[Dataset records]
Start of Block

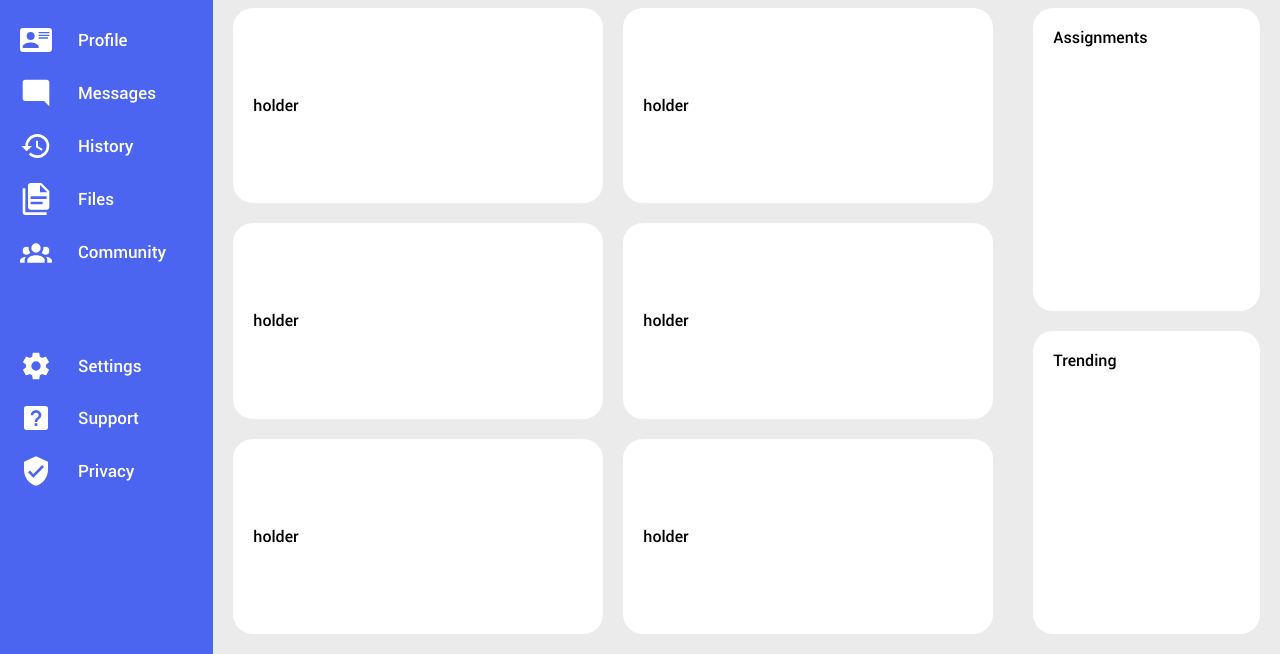
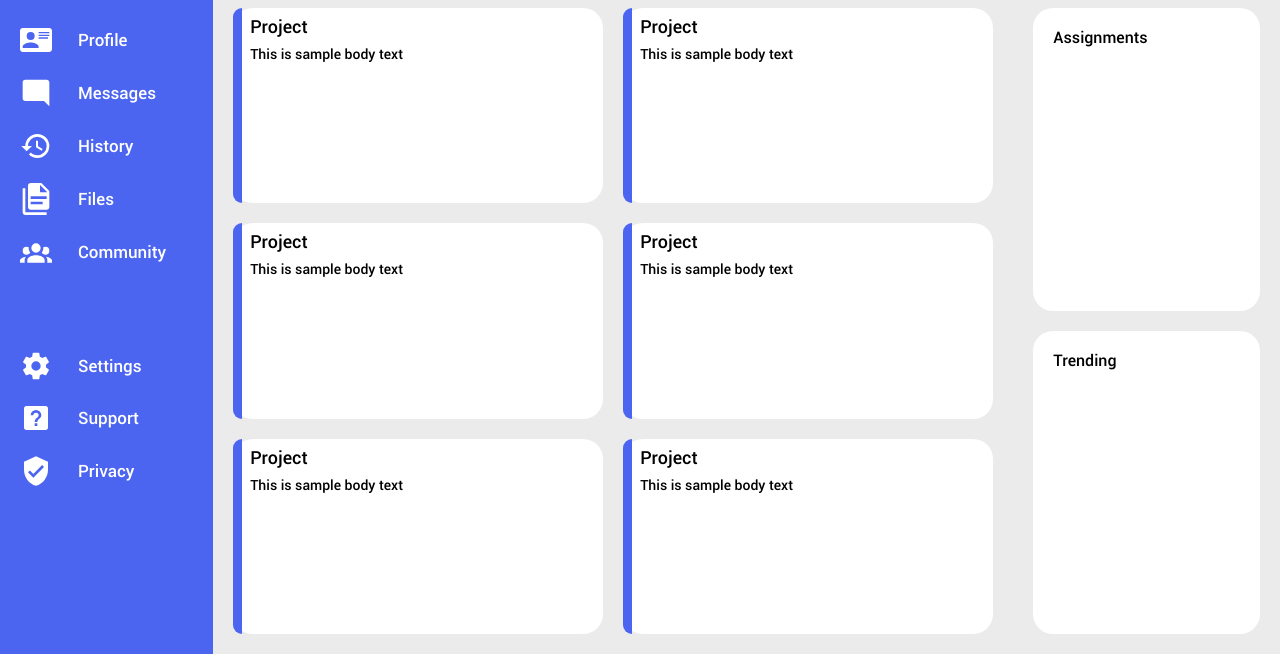
Before and after one commit to lukespicknall/dashboard, a plain HTML site: page index.html in a window 1280 px wide. Shown: the part 146-800 px from the top of the page. Drawn offline with Linux system fonts and the light colour scheme.

Commit message:
construct grid for tiles in main-content

```diff
--- a/index.html
+++ b/index.html
@@ -141,12 +141,66 @@
         </div>
         <div class="main-content">
             <div class="tile-container">
-                <div class="tile">holder</div>
-                <div class="tile">holder</div>
-                <div class="tile">holder</div>
-                <div class="tile">holder</div>
-                <div class="tile">holder</div>
-                <div class="tile">holder</div>
+                <div class="tile">
+                    <div class="tile-color"></div>
+                    <div class="tile-head">Project</div>
+                    <div class="tile-body">This is sample body text</div>
+                    <div class="tile-foot">
+                        <div class="heart"></div>
+                        <div class="bookmark"></div>
+                        <div class="tile-share"></div>
+                    </div>
+                </div>
+                <div class="tile">
+                    <div class="tile-color"></div>
+                    <div class="tile-head">Project</div>
+                    <div class="tile-body">This is sample body text</div>
+                    <div class="tile-foot">
+                        <div class="heart"></div>
+                        <div class="bookmark"></div>
+                        <div class="tile-share"></div>
+                    </div>
+                </div>
+                <div class="tile">
+                    <div class="tile-color"></div>
+                    <div class="tile-head">Project</div>
+                    <div class="tile-body">This is sample body text</div>
+                    <div class="tile-foot">
+                        <div class="heart"></div>
+                        <div class="bookmark"></div>
+                        <div class="tile-share"></div>
+                    </div>
+                </div>
+                <div class="tile">
+                    <div class="tile-color"></div>
+                    <div class="tile-head">Project</div>
+                    <div class="tile-body">This is sample body text</div>
+                    <div class="tile-foot">
+                        <div class="heart"></div>
+                        <div class="bookmark"></div>
+                        <div class="tile-share"></div>
+                    </div>
+                </div>
+                <div class="tile">
+                    <div class="tile-color"></div>
+                    <div class="tile-head">Project</div>
+                    <div class="tile-body">This is sample body text</div>
+                    <div class="tile-foot">
+                        <div class="heart"></div>
+                        <div class="bookmark"></div>
+                        <div class="tile-share"></div>
+                    </div>
+                </div>
+                <div class="tile">
+                    <div class="tile-color"></div>
+                    <div class="tile-head">Project</div>
+                    <div class="tile-body">This is sample body text</div>
+                    <div class="tile-foot">
+                        <div class="heart"></div>
+                        <div class="bookmark"></div>
+                        <div class="tile-share"></div>
+                    </div>
+                </div>
 
             </div>
             <div class="panel">
--- a/style.css
+++ b/style.css
@@ -196,11 +196,48 @@ ul {
 }
 
 .tile {
-    display: flex;
-    align-items: center;
-    padding: 20px;
+    display: grid;
+    grid-template-columns: 1fr 40fr;
+    grid-template-rows: 1fr 4fr 1fr;
+    gap: 8px;
+    /* align-items: center; */
     background-color: white;
     border-radius: 20px;
+    grid-template-areas:
+    "tile-color tile-head"
+    "tile-color tile-body"
+    "tile-color tile-foot"
+    ;
+}
+
+.tile-color {
+    grid-area: tile-color;
+    /* fill: red; */
+    background-color: rgb(76, 101, 241);
+    border-radius: 30px 0 0 30px;
+
+}
+
+.tile-head {
+    grid-area: tile-head;
+    font-size: 18px;
+    padding-top: 8px;
+    /* padding-left: 10px; */
+
+
+}
+
+.tile-body {
+    grid-area: tile-body;
+    font-size: 14px;
+    /* padding-left: 10px; */
+
+}
+
+.tile-foot {
+    grid-area: tile-foot;
+    /* padding-left: 10px; */
+    /* padding-bottom: 20px; */
 }
 
 .panel {
```
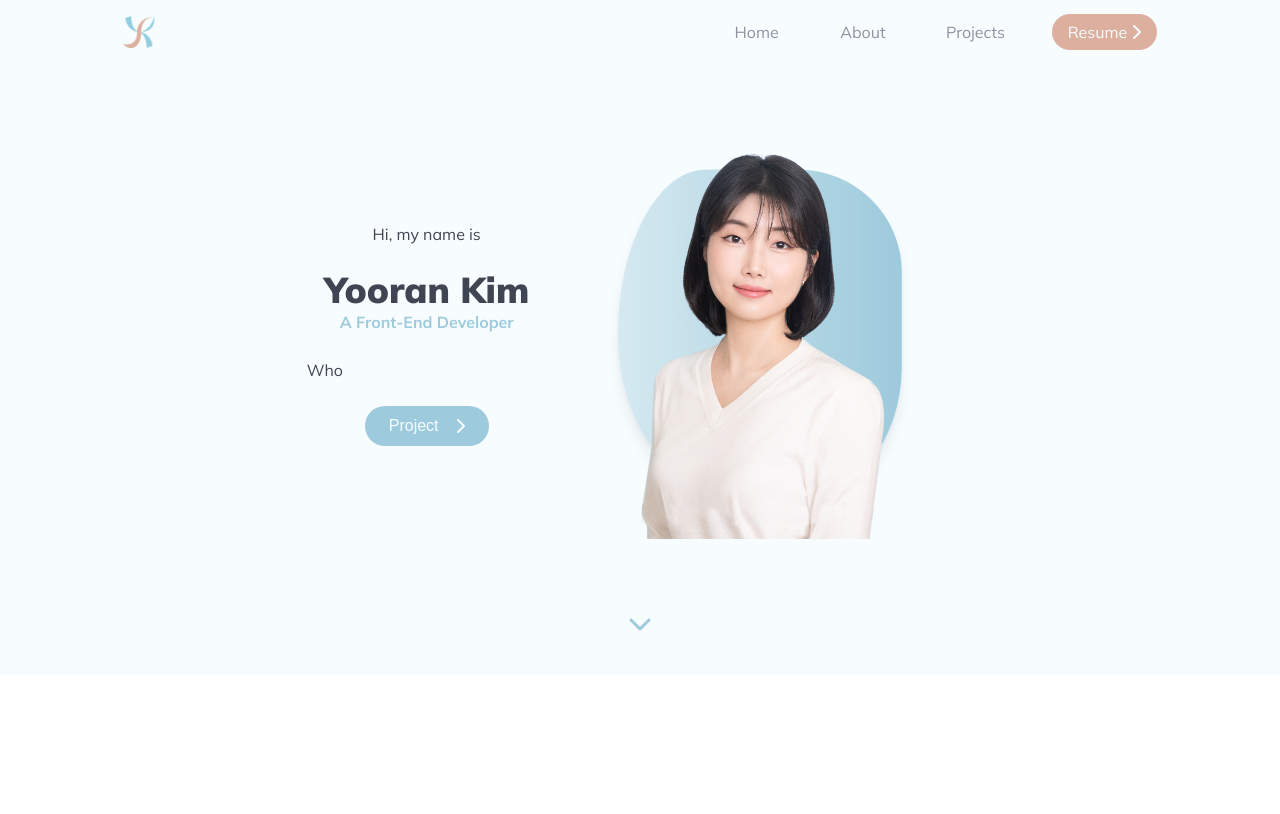
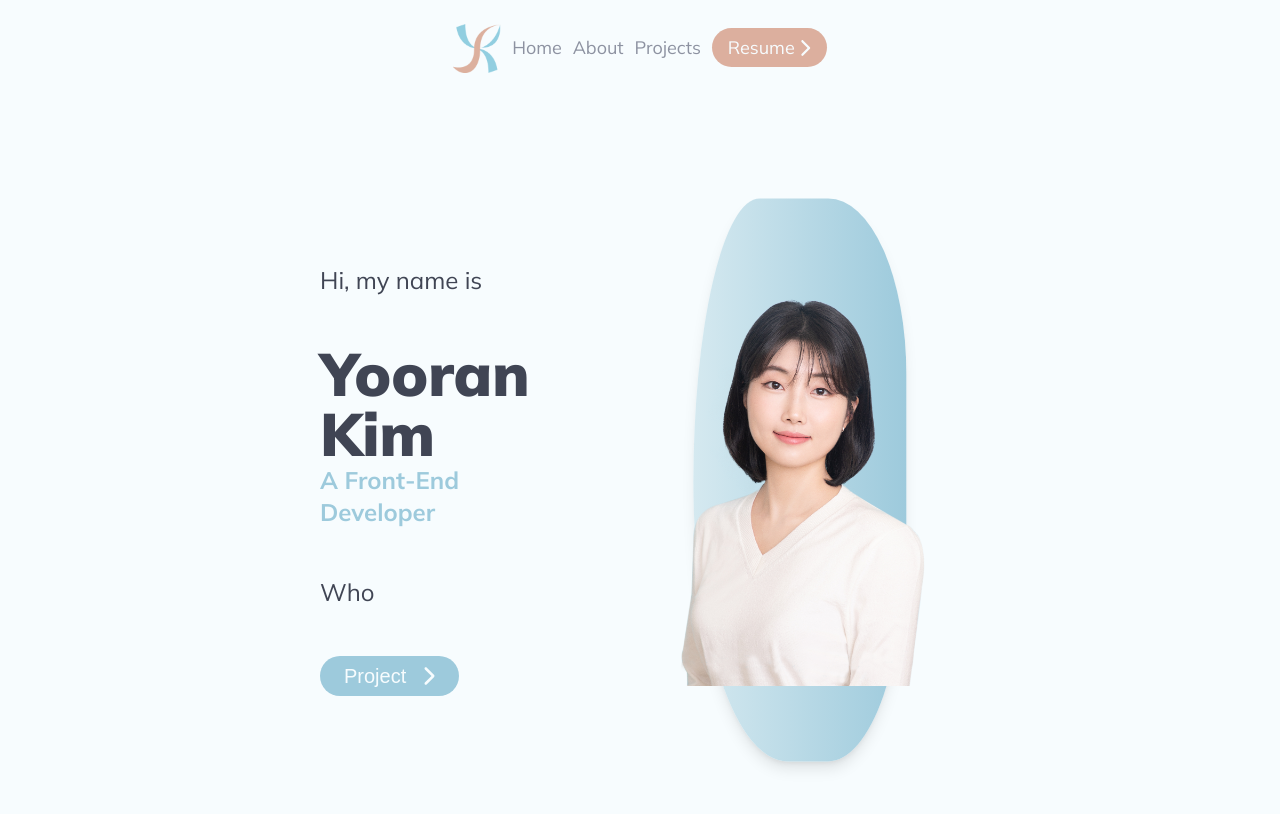
Before and after one commit to yoo-ran/portfolio, a React (Vite) app: page / in a window 1280 px wide. Shown: the top 814 px of the page. Built offline with nearby package versions, Linux system fonts and the light colour scheme; a web font is replaced by a local one.

Commit message:
Home Improvement

```diff
--- a/package.json
+++ b/package.json
@@ -35,6 +35,6 @@
     "eslint-plugin-react-refresh": "^0.4.5",
     "postcss": "^8.4.35",
     "tailwindcss": "^3.4.1",
-    "vite": "^5.1.4"
+    "vite": "^5.2.11"
   }
 }
--- a/src/components/Header.jsx
+++ b/src/components/Header.jsx
@@ -1,4 +1,4 @@
-import { useEffect, useState} from 'react';
+import { useState} from 'react';
 import { FontAwesomeIcon } from '@fortawesome/react-fontawesome';
 import {faChevronRight} from '@fortawesome/free-solid-svg-icons';
 import logo from "../images/logo.png";
@@ -40,10 +40,12 @@ function Header() {
                     <a href='src/images/[Resume]_Yooran_Kim.pdf' target='_blank'  className='bg-red text-white py-1 px-2 text-sm rounded-full'>Resume <FontAwesomeIcon icon={faChevronRight} /></a>
                 </li>
             </ul>
-            <div className='flex justify-between items-center p-4 w-full relative z-50 bg-white md:w-10/12'>
-                <h1><img className='w-8' src={logo} alt="Yooran Logo"/></h1>
-                <nav className='hidden md:block md:col-start-7'>
-                    <ul className=' md:grid grid-cols-4'>
+            <div className='flex justify-center items-center p-4 w-full relative z-50 bg-white lg:py-6 lg:px-60 lg:w-8/12'>
+                <nav className='hidden md:block lg:w-full'>
+                    <ul className='md:flex justify-center items-center lg:justify-between lg:text-lg lg:w-full'>
+                        <li className='group'>
+                            <h1><a href="/"><img className='w-8 lg:w-12' src={logo} alt="Yooran Logo"/></a></h1>
+                        </li>
                         <li className='group'>
                             <a href="/" className={`transition hover:text-black relative`} onClick={() => navClick('home')}>Home <span className={`underline group-hover:w-full`}  ></span></a>
                         </li>
--- a/src/routes/Home.jsx
+++ b/src/routes/Home.jsx
@@ -447,29 +447,29 @@ function Home() {
         <main className='flex flex-col items-center gap-y-40'>
 
           {/* Banner */}
-          <section className='flex flex-col justify-center items-center flex-wrap gap-y-8 text-center pt-32 pb-10 bg-white md:flex-row md:w-full'>
-            <article className='flex flex-col items-center gap-y-6 md:w-fit'>
-              <p className='font-head' ref={greet}>Hi, my name is</p>
-              <div className='font-head' ref={name}>
-                  <h1 className='font-black text-4xl'>Yooran Kim</h1>
-                  <p className='text-blue font-bold'>A Front-End Developer</p>
+          <section className=' flex justify-center items-end w-full pt-32 bg-white md:flex-row md:h-[52rem]'>
+            <div className='flex flex-col justify-between items-end flex-wrap gap-y-8 md:flex-row md:pb-0 md:h-full lg:w-6/12 lg:gap-x-20 '>
+              <article className='flex flex-col items-start justify-center gap-y-6 lg:gap-y-12 md:h-full md:w-1/3 '>
+                <p className='font-head lg:text-2xl' ref={greet}>Hi, my name is</p>
+                <div className='font-head flex flex-col items-start' ref={name}>
+                    <h1 className='font-black text-4xl lg:text-6xl'>Yooran Kim</h1>
+                    <p className='text-blue font-bold lg:text-2xl'>A Front-End Developer</p>
                 </div>
-              <div className='font-head text-m flex w-full md:w-[15rem] md:justify-end '>
-                  <p className='overflow-hidden w-full md:w-full text-left relative' ref={container}>Who &nbsp;
+                <div className='font-head text-m flex w-full md:justify-end '>
+                    <p className='overflow-hidden w-full text-left relative lg:text-2xl' ref={container}>Who &nbsp;
                       <span className='who absolute'> Thinks Logically <span className='underline homeUnder'></span></span>
                       <span className='who absolute'> Loves Solving Problem <span className='underline homeUnder'></span></span>
                       <span className='who absolute'> Makes Efficient Code  <span className='underline homeUnder'></span></span>
                     </p>
                 </div>
-              <a href={`/projects`} className='flex justify-center items-center gap-x-4 bg-blue h-10 px-6 rounded-full text-white transition ease-in-out hover:bg-gray cursor-pointer'>Project <FontAwesomeIcon icon={faChevronRight} /></a>
+                <a href={`/projects`} className='flex justify-center items-center gap-x-4 bg-blue h-10 px-6 rounded-full text-white transition ease-in-out hover:bg-gray cursor-pointer lg:text-xl'>Project <FontAwesomeIcon icon={faChevronRight} /></a>
               </article>
 
-            <div className='flex justify-center relative md:w-1/3'>
-              <img src={headshot} alt="Head Shot" className='w-1/2 z-10 md:w-80 object-cover'/>
+              <article className='flex justify-center relative md:w-1/2 md:h-full'>
+                <img src={headshot} alt="Head Shot" className='w-1/2 z-10 md:w-full object-contain'/>
                 <div className='blob w-2/3 h-4/5 absolute top-1/2 left-1/2 transfrom -translate-x-1/2 -translate-y-1/2 bg-gradient-to-r from-lightBlue to-blue shadow-lg shadow-blue-500 animate-[morpheus_8s_ease-in-out_infinite]'></div>
+              </article>
             </div>
-
-            <FontAwesomeIcon icon={faChevronDown} className='text-blue text-2xl mt-10 w-screen md:col-span-2'/>
           </section>
 
           {/* Projects */}
```
Also changed, not shown: 1 other file (tests, documents, lock files or other folders). Lines whose indentation alone changed are shown as unchanged.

End of Block

_Your goal_
Which lines of the data above contain the string "homeUnder"? Copy each of them.

_Exercise result_
                       <span className='who absolute'> Thinks Logically <span className='underline homeUnder'></span></span>
                       <span className='who absolute'> Loves Solving Problem <span className='underline homeUnder'></span></span>
                       <span className='who absolute'> Makes Efficient Code  <span className='underline homeUnder'></span></span>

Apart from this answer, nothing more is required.